Documents said that on Sept. 29, 2014, McNeal and his wife, as well as the apartment owner, her sister and her husband were drinking alcohol in the apartment when the owner started to feel sick and was taken to her bedroom. Later, the sister came to check on her and said she saw McNeal standing in the bedroom’s doorway with his pants down, pulling the door shut behind him.
The alleged victim later testified that she was “knocked out” from drinking and passed in and out of consciousness as someone dragged her across the bed. When she woke up she realized someone had had sex with her.
McNeal was charged with rape, and because of his criminal history, which includes convictions for felonious assault and burglary, he was charged with a repeat violent offender specification. He was found guilty and sentenced in November 2016 to 11 years in prison for the rape charge, and nine years in prison for the specification.
McNeal didn’t file a motion for a new trial immediately after his conviction.
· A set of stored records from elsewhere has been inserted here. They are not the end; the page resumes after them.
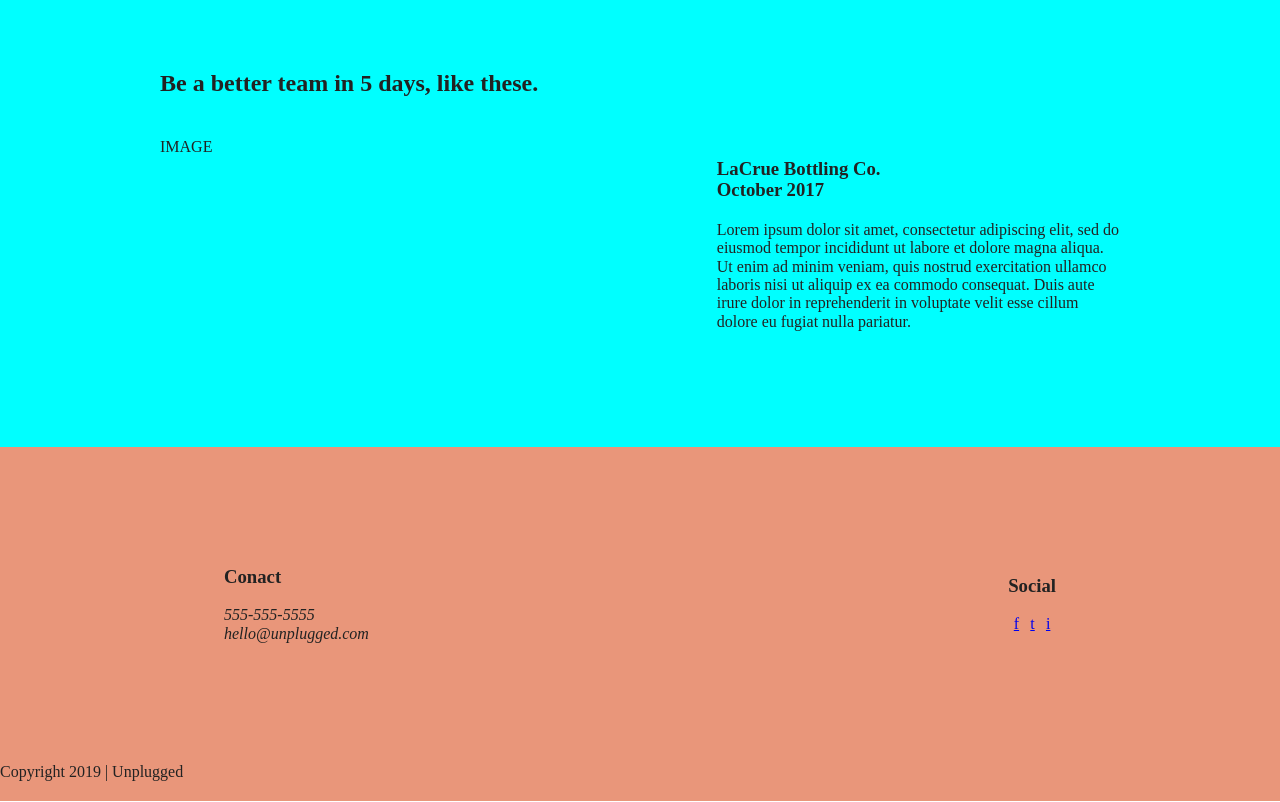
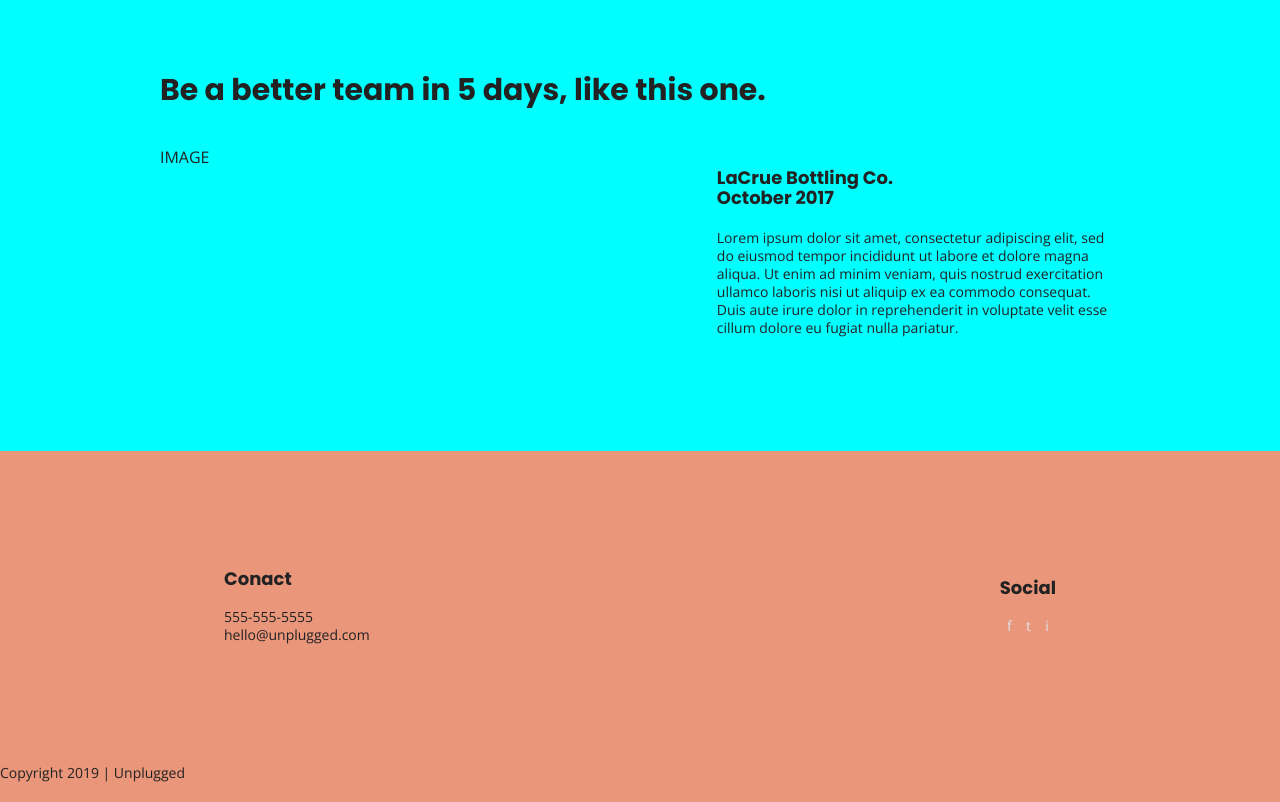
Before and after one commit to HJRandolph/unpluged-retreat, a website built with Parcel: page index.html in a window 1280 px wide. Shown: the part 1312-2114 px from the top of the page. Built offline with nearby package versions, Linux system fonts and the light colour scheme.

Commit message:
Adding Google fonts to all index files. Adding global styles to css

```diff
--- a/css/main.css
+++ b/css/main.css
@@ -86,7 +86,60 @@ textarea {
 /* ==========================================================================
    Author's custom styles
    ========================================================================== */
+/* General Styles */
 
+html {
+	font-size: 16px;
+}
+
+body {
+  font-family: 'open sans', sans-serif;
+  font-size: 1em;
+
+}
+
+ul,
+ol {
+ list-style-type: none;
+}
+
+a {
+	color: #e2e3ed;
+  text-decoration: none;
+}
+
+
+h2 {
+ font-family: 'poppins', sans-serif;
+ font-size: 1.875em;
+}
+
+h3,
+h4 {
+  font-family: 'poppins', sans-serif;
+  font-size: 1.125em;
+}
+
+p {
+	font-size: .875em;
+  line-height: 1.285;
+}
+
+img {
+
+}
+
+figure {
+
+}
+
+address {
+ font-style: normal;
+}
+
+.content-wrapper {
+
+}
 
 .content-wrapper {
   width: 90%;
--- a/index.html
+++ b/index.html
@@ -16,6 +16,8 @@
   <link rel="apple-touch-icon" href="icon.png">
   <!-- Place favicon.ico in the root directory -->
 
+  <!-- Google Fonts -->
+  <link href="https://fonts.googleapis.com/css?family=Open+Sans:400,700|Poppins:500,700" rel="stylesheet">
   <link rel="stylesheet" href="css/normalize.css">
   <link rel="stylesheet" href="css/main.css">
 
@@ -52,12 +54,12 @@
     <aside>
       <div class="content-wrapper">
       <div class="form-description">
-      <h2>Want to join the next retreat?</h2>
+      <h3>Want to join the next retreat?</h3>
       <p>Find out when we are holding our next retreat and how your
         company or team can sign up!</p>
     </div>
     <div class="form">
-      <h2>Find out more</h2>
+      <h3>Find out more</h3>
       <input type="text" name="name" value="email address">
       <input type="button" value="Download Itinerary">
     </div>
@@ -117,7 +119,7 @@
     <section class="reviews">
       <div class="content-wrapper">
 
-      <h2>Be a better team in 5 days, like these.</h2>
+      <h2>Be a better team in 5 days, like this one.</h2>
 <article>
 
       <div>IMAGE</div>
```
Also changed, not shown: about/index.html (+3 -0 lines), faq/index.html (+3 -0 lines).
Defendants can request a new trial within 14 days normally, or within 120 days if the defendant had new evidence that couldn’t have been reasonably discovered or produced at trial, according to Ohio’s rules of criminal procedure. However, after 120 days, a defendant can request the court’s “leave” for a delayed motion for a new trial, which McNeal did in 2020.
In the motion, McNeal said he received a lab report from Dayton police through a public records request that said that the apartment owner didn’t have alcohol in her blood about 3.5 hours after the alleged rape was believed to have occurred. He included a sworn statement from his trial lawyer that the Montgomery County prosecutor didn’t turn over the document during discovery.
The trial court denied the motion without a hearing, and the Second District Appeals Court upheld the decision before the Ohio Supreme Court agreed to hear the case.
The Supreme Court ruled that the trial court’s reasoning for denying the motion was incorrect. The trial court said that the prosecutor didn’t know about the report, but the state supreme court pointed to a U.S. Supreme Court decision that said the prosecutor has a duty to learn of any evidence favorable to the defense, so it doesn’t matter that the prosecutor didn’t know.
It also said that the trial court used the wrong standard to answer whether the report would not have changed the outcome of the trial based on the fact that the alleged victim tested positive for marijuana and an antianxiety drug. Instead, the state supreme court said the trial court should have considered whether the report could have put the case “in a different enough light to undermine confidence in the verdict.”
The case has been remanded back to the trial court to grant McNeal’s request and allow him to file a motion for a new trial.